The Kawasaki W800 is a good bike, but I'm not totally in love with it. To be honest, I find myself kind of missing the plucky little v-twin VTR250 I had earlier which, despite all the modern plastic, felt like it had more character (and to be honest fits more in my lifestyle of city commuting). I will keep the W800 of course - there's no reason to replace it at all. But I can't see myself buying something similar anytime soon, at least until I need another nostalgia hit.

 

Kawasaki W800 motorcycle by fuel pump

Kawasaki W800 binnacle gauges

 

Pros

  • Cheaper and more features than an equivalent Bonneville
  • Feels quality - chrome where there would be plastic on other bikes
  • Smooth, usable torque range
  • Reliable

Cons

  • Constant battle with surface rust on chrome parts
  • Exhaust too quiet, uninteresting
  • Feels like it lacks a little character
  • Rubber indicator light stalks are easily sun-damaged


The rare Australian sports car that appeared in a Hong Kong action movie

The rare Australian sports car that appeared in a Hong Kong action movie

How did this obscure Aussie sports car come to star in an Hong Kong action movie?

10 more classic cars you can buy nearly new today

10 more classic cars you can buy nearly new today

10 MORE classic cars that had insanely long production runs that you can buy new or nearly new today.

Mystery XA Ford Falcon turns up in India

Mystery XA Ford Falcon turns up in India

How did a 50 year old Australian family wagon end up in India?

Why the Mitsubishi 380 failed in Australia

Why the Mitsubishi 380 failed in Australia

The Mitsubishi 380 was a pretty decent car at a pretty decent price. So why did it fail?

Using AI to imagine Australian made cars in 2022.

Using AI to imagine Australian made cars in 2022.

What would Australian made cars look like in 2022 if the Holden and Ford were still around?
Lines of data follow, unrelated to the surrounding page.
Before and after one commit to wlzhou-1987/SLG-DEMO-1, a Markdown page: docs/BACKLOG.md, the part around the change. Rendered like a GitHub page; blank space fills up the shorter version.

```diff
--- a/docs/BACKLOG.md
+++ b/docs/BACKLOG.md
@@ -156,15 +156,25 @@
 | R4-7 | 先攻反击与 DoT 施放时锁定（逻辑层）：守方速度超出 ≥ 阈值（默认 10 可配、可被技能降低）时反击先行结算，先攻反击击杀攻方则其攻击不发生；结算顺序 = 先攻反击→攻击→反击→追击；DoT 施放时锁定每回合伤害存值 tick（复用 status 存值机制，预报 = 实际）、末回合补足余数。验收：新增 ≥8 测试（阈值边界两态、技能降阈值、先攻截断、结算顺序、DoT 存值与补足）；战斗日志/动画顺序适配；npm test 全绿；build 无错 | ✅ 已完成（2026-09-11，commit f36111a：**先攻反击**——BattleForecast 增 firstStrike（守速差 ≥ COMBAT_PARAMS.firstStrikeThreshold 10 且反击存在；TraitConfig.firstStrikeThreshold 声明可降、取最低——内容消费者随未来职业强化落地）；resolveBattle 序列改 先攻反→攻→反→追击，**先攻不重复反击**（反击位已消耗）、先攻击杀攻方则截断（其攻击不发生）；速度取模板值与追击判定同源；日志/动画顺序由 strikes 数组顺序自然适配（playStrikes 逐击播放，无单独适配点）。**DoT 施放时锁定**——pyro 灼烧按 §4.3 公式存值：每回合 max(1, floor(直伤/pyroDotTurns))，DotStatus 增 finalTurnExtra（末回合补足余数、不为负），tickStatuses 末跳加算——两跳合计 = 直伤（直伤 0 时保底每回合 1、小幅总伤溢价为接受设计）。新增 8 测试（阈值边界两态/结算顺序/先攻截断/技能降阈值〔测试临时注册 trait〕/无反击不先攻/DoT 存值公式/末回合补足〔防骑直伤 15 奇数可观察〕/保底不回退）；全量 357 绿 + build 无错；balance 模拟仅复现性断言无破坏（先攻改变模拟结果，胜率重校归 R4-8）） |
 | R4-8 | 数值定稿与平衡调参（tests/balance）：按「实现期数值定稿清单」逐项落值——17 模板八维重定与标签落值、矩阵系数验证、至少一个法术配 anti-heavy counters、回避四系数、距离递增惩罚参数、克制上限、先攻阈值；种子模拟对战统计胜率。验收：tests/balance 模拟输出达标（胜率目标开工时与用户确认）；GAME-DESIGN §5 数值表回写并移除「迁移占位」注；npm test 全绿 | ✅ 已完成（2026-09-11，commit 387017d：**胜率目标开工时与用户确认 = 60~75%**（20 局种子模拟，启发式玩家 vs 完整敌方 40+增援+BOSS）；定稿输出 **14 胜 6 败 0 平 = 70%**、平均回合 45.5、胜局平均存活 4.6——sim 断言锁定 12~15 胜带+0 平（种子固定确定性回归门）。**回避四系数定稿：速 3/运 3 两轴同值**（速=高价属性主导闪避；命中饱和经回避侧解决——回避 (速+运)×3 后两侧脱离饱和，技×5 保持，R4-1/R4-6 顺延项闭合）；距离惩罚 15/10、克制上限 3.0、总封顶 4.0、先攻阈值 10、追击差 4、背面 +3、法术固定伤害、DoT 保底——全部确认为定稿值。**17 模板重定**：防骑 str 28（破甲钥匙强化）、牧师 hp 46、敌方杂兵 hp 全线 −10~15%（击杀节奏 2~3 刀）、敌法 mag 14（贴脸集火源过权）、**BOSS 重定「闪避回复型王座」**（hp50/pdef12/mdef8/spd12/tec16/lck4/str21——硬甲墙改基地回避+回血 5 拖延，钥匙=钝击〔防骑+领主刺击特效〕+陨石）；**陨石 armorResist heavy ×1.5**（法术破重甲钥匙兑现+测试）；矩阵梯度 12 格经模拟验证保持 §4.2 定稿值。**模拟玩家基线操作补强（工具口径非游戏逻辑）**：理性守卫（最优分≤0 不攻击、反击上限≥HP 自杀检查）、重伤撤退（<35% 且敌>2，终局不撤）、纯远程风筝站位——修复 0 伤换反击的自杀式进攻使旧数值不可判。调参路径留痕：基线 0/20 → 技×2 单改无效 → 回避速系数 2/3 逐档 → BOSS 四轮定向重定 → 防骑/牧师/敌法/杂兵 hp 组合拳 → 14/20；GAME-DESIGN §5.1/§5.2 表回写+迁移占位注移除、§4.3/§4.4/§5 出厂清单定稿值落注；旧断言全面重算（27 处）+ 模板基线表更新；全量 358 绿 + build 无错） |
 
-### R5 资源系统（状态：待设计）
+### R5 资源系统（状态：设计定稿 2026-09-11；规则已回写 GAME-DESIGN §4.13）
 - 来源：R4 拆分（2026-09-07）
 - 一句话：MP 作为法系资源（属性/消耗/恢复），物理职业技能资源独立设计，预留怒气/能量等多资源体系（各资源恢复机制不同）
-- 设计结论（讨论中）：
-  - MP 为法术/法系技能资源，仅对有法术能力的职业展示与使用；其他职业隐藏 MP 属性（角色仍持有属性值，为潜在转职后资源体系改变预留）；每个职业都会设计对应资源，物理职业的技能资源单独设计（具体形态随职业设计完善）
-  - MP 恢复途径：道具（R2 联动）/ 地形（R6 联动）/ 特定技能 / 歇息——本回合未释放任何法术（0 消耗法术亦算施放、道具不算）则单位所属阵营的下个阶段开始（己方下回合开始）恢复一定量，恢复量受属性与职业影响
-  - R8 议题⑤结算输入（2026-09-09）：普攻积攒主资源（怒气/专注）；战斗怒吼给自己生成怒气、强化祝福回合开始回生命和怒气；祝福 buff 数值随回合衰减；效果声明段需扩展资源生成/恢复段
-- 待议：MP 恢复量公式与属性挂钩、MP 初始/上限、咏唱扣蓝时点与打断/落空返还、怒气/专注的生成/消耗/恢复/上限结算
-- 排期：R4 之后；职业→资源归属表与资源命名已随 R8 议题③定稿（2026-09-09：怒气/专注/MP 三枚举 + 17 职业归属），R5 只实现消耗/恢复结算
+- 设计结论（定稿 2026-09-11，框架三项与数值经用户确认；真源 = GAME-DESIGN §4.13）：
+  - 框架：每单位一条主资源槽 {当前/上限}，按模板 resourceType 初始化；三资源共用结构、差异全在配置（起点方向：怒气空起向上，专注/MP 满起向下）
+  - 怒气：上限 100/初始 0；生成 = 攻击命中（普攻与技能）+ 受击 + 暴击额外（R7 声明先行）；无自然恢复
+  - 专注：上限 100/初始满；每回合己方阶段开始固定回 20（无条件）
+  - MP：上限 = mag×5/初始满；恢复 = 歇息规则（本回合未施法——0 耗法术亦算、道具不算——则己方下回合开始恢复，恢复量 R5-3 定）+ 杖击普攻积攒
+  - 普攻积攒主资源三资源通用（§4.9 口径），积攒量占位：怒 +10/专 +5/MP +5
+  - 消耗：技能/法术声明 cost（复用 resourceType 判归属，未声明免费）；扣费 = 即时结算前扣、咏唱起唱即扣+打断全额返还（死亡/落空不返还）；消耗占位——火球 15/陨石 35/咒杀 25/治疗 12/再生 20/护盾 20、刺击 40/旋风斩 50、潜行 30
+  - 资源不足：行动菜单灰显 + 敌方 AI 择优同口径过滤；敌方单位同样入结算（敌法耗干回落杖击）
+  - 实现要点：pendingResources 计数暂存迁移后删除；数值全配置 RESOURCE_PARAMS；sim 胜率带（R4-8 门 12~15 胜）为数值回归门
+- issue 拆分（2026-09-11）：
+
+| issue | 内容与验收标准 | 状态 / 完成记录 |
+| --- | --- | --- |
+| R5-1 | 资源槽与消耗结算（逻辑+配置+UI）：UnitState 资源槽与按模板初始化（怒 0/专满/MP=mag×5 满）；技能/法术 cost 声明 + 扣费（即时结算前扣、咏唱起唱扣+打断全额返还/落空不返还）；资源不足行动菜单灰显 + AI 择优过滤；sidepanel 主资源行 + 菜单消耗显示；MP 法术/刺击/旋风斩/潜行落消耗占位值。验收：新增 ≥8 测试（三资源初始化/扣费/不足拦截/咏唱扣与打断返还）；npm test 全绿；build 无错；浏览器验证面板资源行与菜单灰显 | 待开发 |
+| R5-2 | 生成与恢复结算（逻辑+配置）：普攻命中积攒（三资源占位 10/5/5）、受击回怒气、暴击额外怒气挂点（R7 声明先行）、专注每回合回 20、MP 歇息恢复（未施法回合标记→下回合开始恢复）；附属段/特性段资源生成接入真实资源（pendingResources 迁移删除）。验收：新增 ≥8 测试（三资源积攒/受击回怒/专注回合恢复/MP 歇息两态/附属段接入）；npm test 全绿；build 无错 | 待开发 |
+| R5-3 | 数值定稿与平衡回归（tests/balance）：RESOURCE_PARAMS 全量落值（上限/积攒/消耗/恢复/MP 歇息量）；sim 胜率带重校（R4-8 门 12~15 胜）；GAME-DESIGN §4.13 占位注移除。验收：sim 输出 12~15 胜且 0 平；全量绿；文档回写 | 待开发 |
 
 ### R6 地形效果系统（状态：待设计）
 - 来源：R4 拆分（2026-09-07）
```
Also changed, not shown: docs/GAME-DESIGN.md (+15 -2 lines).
How many different models does Toyota sell?

How many different models does Toyota sell?

If I were to walk into any Toyota dealership anywhere in the world what could I buy?